I’m not happy about it, but I am learning to come to terms with it.
I’m talking about those of us in our 20s and 30s, otherwise known as Generation Y
We’re said to be fickle, flaky, and frivolous. People say we’re privileged and often averse to hard work. And we have a difficult time with commitment; when we say yes to one thing (or to one person) it means we have to say no to everything else.
I grew up in a middle class home in Canada with two loving parents. My parents were frugal, but I was denied no basic opportunity. I played sports, went to summer camp, and traveled the world. My parents helped me pay for university, and after I graduated, I moved back in with them in good millennial fashion.
I have no doubt I am better because of these opportunities, but there’s no denying it: I am a millennial.
I am 29, I have two Masters degrees, one in science, one in theology, and I have yet to settle on a career. This has not been from a lack of effort though (at least that’s what I tell myself); I have knocked on many doors, just none of them have opened.
This doesn’t mean I haven’t walked through any doors — I have a wife of three years and we’re currently living in rural Uganda, which I think decreases my millennial score — I just have a hard time walking through some.
There are a number of reasons for this that we often hear about: increased competition, unrealistic expectations, etc.
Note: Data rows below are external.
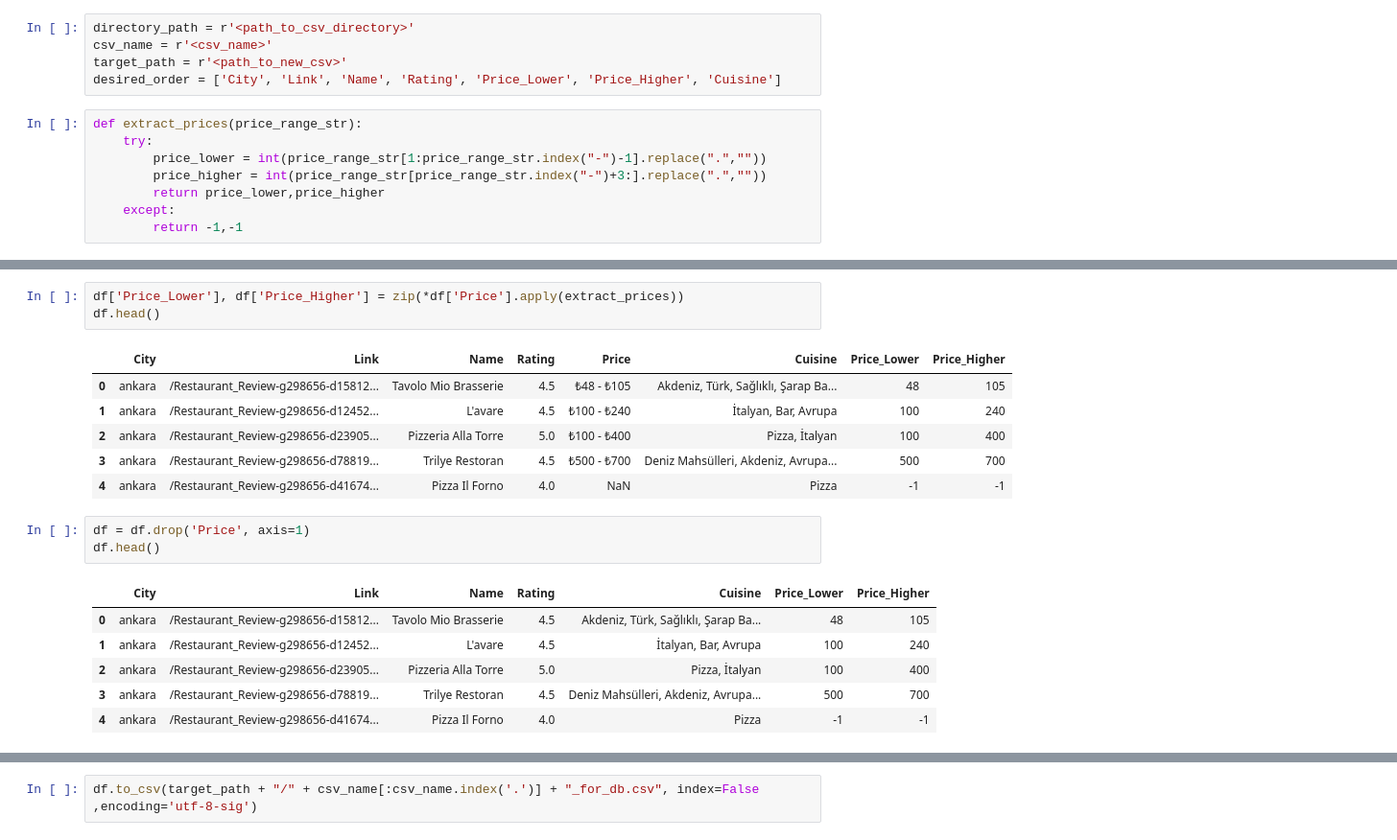
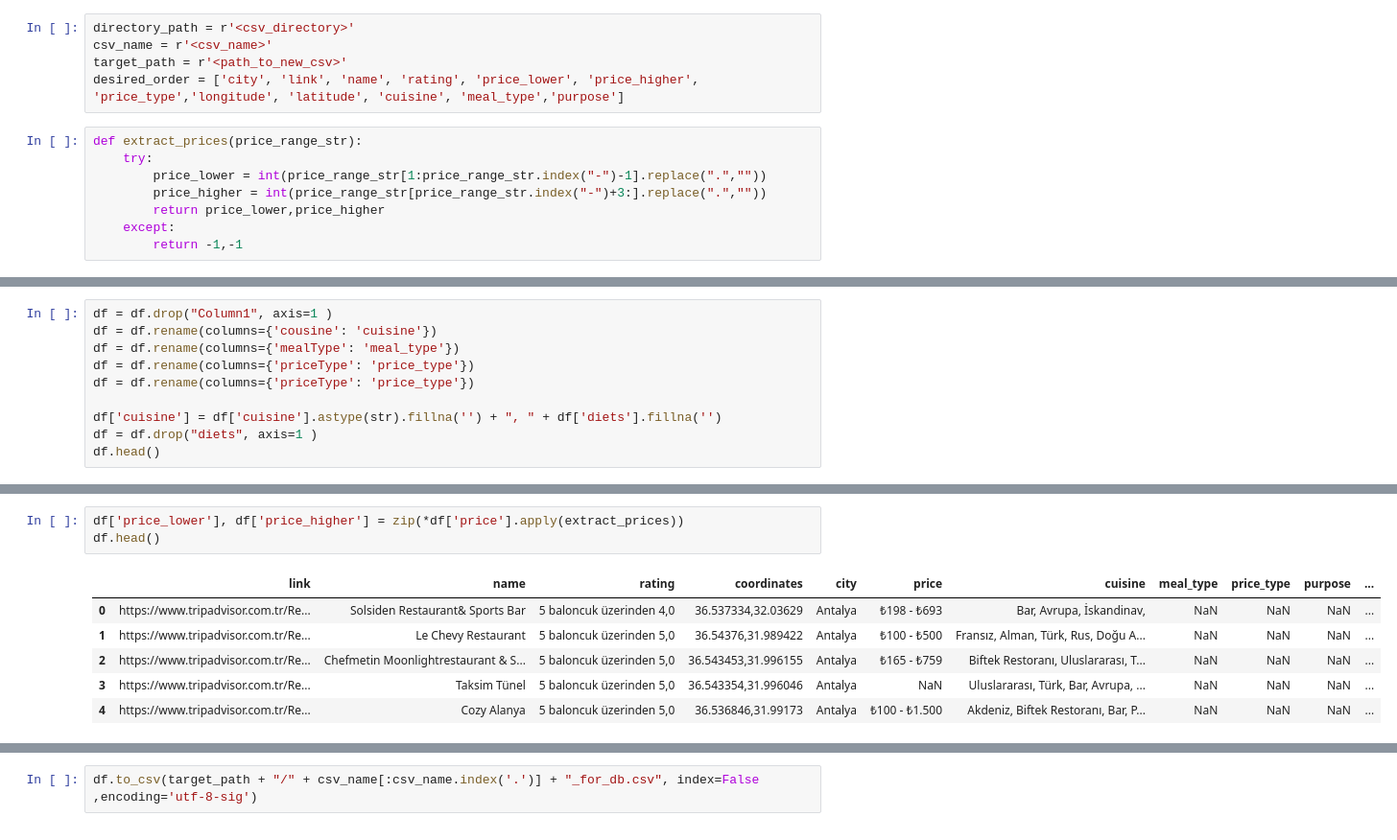
Before and after one commit to KefenGroup/turistomer-server, a Jupyter notebook: src/main/resources/scripts/database/restaurant_csv_preprocess_for_db.ipynb, the cells around one changed output, grey strips where cells are left out. Shown: that part at 96% size. Cells and saved outputs as stored; diff of their text form.

Commit message:
modified scripts based on new restaurant data format

```diff
--- a/src/main/resources/scripts/database/restaurant_csv_preprocess_for_db.ipynb
+++ b/src/main/resources/scripts/database/restaurant_csv_preprocess_for_db.ipynb
@@ -2,10 +2,10 @@
 import os
 import pandas as pd
 # %%
-directory_path = r'<path_to_csv_directory>'
+directory_path = r'<csv_directory>'
 csv_name = r'<csv_name>'
 target_path = r'<path_to_new_csv>'
-desired_order = ['City', 'Link', 'Name', 'Rating', 'Price_Lower', 'Price_Higher', 'Cuisine']
+desired_order = ['city', 'link', 'name', 'rating', 'price_lower', 'price_higher', 'price_type','longitude', 'latitude', 'cuisine', 'meal_type','purpose']
 # %%
 def extract_prices(price_range_str):
     try:
@@ -33,0 +43,10 @@ print(price_high)
+# %%
+df = df.drop("Column1", axis=1 )
+df = df.rename(columns={'cousine': 'cuisine'})
+df = df.rename(columns={'mealType': 'meal_type'})
+df = df.rename(columns={'priceType': 'price_type'})
+df = df.rename(columns={'priceType': 'price_type'})
+
+df['cuisine'] = df['cuisine'].astype(str).fillna('') + ", " + df['diets'].fillna('')
+df = df.drop("diets", axis=1 )
+df.head()
@@ -34,20 +60,10 @@ print(price_high)
 # %%
-df['Price_Lower'], df['Price_Higher'] = zip(*df['Price'].apply(extract_prices))
+df['price_lower'], df['price_higher'] = zip(*df['price'].apply(extract_prices))
 df.head()
 # %% [output]
-|  | City | Link | Name | Rating | Price | Cuisine | Price_Lower | Price_Higher |
-| 0 | ankara | /Restaurant_Review-g298656-d15812... | Tavolo Mio Brasserie | 4.5 | ₺48 - ₺105 | Akdeniz, Türk, Sağlıklı, Şarap Ba... | 48 | 105 |
-| 1 | ankara | /Restaurant_Review-g298656-d12452... | L'avare | 4.5 | ₺100 - ₺240 | İtalyan, Bar, Avrupa | 100 | 240 |
-| 2 | ankara | /Restaurant_Review-g298656-d23905... | Pizzeria Alla Torre | 5.0 | ₺100 - ₺400 | Pizza, İtalyan | 100 | 400 |
-| 3 | ankara | /Restaurant_Review-g298656-d78819... | Trilye Restoran | 4.5 | ₺500 - ₺700 | Deniz Mahsülleri, Akdeniz, Avrupa... | 500 | 700 |
-| 4 | ankara | /Restaurant_Review-g298656-d41674... | Pizza Il Forno | 4.0 | NaN | Pizza | -1 | -1 |
+|  | link | name | rating | coordinates | city | price | cuisine | meal_type | price_type | purpose | ... |
+| 0 | https://www.tripadvisor.com.tr/Re... | Solsiden Restaurant& Sports Bar | 5 baloncuk üzerinden 4,0 | 36.537334,32.03629 | Antalya | ₺198 - ₺693 | Bar, Avrupa, İskandinav, | NaN | NaN | NaN | ... |
+| 1 | https://www.tripadvisor.com.tr/Re... | Le Chevy Restaurant | 5 baloncuk üzerinden 5,0 | 36.54376,31.989422 | Antalya | ₺100 - ₺500 | Fransız, Alman, Türk, Rus, Doğu A... | NaN | NaN | NaN | ... |
+| 2 | https://www.tripadvisor.com.tr/Re... | Chefmetin Moonlightrestaurant & S... | 5 baloncuk üzerinden 5,0 | 36.543453,31.996155 | Antalya | ₺165 - ₺759 | Biftek Restoranı, Uluslararası, T... | NaN | NaN | NaN | ... |
+| 3 | https://www.tripadvisor.com.tr/Re... | Taksim Tünel | 5 baloncuk üzerinden 5,0 | 36.543354,31.996046 | Antalya | NaN | Uluslararası, Türk, Bar, Avrupa, ... | NaN | NaN | NaN | ... |
+| 4 | https://www.tripadvisor.com.tr/Re... | Cozy Alanya | 5 baloncuk üzerinden 5,0 | 36.536846,31.99173 | Antalya | ₺100 - ₺1.500 | Akdeniz, Biftek Restoranı, Bar, P... | NaN | NaN | NaN | ... |
-# %%
-df = df.drop('Price', axis=1)
-df.head()
-# %% [output]
-|  | City | Link | Name | Rating | Cuisine | Price_Lower | Price_Higher |
-| 0 | ankara | /Restaurant_Review-g298656-d15812... | Tavolo Mio Brasserie | 4.5 | Akdeniz, Türk, Sağlıklı, Şarap Ba... | 48 | 105 |
-| 1 | ankara | /Restaurant_Review-g298656-d12452... | L'avare | 4.5 | İtalyan, Bar, Avrupa | 100 | 240 |
-| 2 | ankara | /Restaurant_Review-g298656-d23905... | Pizzeria Alla Torre | 5.0 | Pizza, İtalyan | 100 | 400 |
-| 3 | ankara | /Restaurant_Review-g298656-d78819... | Trilye Restoran | 4.5 | Deniz Mahsülleri, Akdeniz, Avrupa... | 500 | 700 |
-| 4 | ankara | /Restaurant_Review-g298656-d41674... | Pizza Il Forno | 4.0 | Pizza | -1 | -1 |
```
Also changed, not shown: parts of 10 cells of this notebook, 2 other files.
But I am convinced the most important reason is the need for choice.
We want the ability to say no, even though we paradoxically don’t want the responsibility that comes with saying yes.
Living in Uganda has made this all too clear. My wife and I don’t have any kids but we live in a country with one of the highest birth rates in the world. One mother in our village has 18 kids. 18! And that doesn’t even take into account the husbands who have multiple wives.
We are often confronted by older women who point to me (sometimes below the belt), then turn to my wife and ask, “Does it work?” We side-step this question (for obvious reasons), and usually say we aren’t ready to have kids.
It’s a satisfying answer for ourselves, but not for anyone who isn’t a millennial (like Africans or parents). “What do you mean you aren’t ready for kids [insert career, marriage, mortgage, etc.]? When will you be ready?” My usual reply? “I don’t know, just not yet.”
This may be a privileged, entitled, or even a flaky response that perhaps even deserves a good kick in the butt, but it’s not necessarily a bad response. It doesn’t deserve the contempt that many people, including myself, often lob towards “those lazy millennials.”
In fact, it’s similar to something a well-known writer once said, who himself wasn’t a millennial but who very well could’ve been:
“What does man gain from all his labor at which he toils under the sun? Generations come and generations go, but the earth remains forever…. I undertook great projects: I built houses for myself and planted vineyards. I made gardens and parks and planted all kinds of fruit trees in them. I made reservoirs to water groves of flourishing trees…. Yet when I surveyed all that my hands had done and what I had toiled to achieve, everything was meaningless, a chasing after the wind; nothing was gained under the sun.”
King Solomon, the privileged son of King David, wrote this in the book of Ecclesiastes. Solomon, who is said to be the wisest man who has ever lived (even though he curiously did many unwise things, like have 1,000 wives and concubines), asks the question so many of us ask: where is meaning in life? Solomon mockingly responded by declaring that everything is meaningless. He understood, as with many millennials, that the fruits of privilege and labour are not enough to nourish life.
Another would-be millennial, the well-known American naturalist romantic Henry David Thoreau, echoes this sentiment:
“[M]en labor under a mistake. The better part of the man is soon ploughed into the soil for compost. By a seeming fate, commonly called necessity, they are employed, as it says in an old book, laying up treasures which moth and rust will corrupt and thieves break through and steal. It is a fool’s life, as they will find when they get to the end of it, if not before.”
I can’t help but think there is a certain amount of wisdom in the millennial approach to life. It‘s incomplete wisdom — I will be the first to tell you that — but it’s not misdirected wisdom.
As millennials, we ask why, not how. These why-questions always get people into trouble — they are a hotbed for existential or institutional angst — but they are also some of the most important questions to ask.
We search for what is good, not what is profitable. We’ve seen the fruits of profit and have deemed them lacking.
If millennials fail to understand that work and commitment are essential parts of life, it’s not merely because of our own fickleness — although it’s not always in short supply — it’s because previous generations have failed to provide a compelling narrative that can capture our hearts and imaginations.
So millennials are forced to construct one for themselves. But it’s too heavy for any one individual, which is why many millennials are crushed by the weight of their own expectations.
Millennials certainly don’t get it right most of the time. But at least we’re searching.
Flickr photo (cc) by old_skool_paul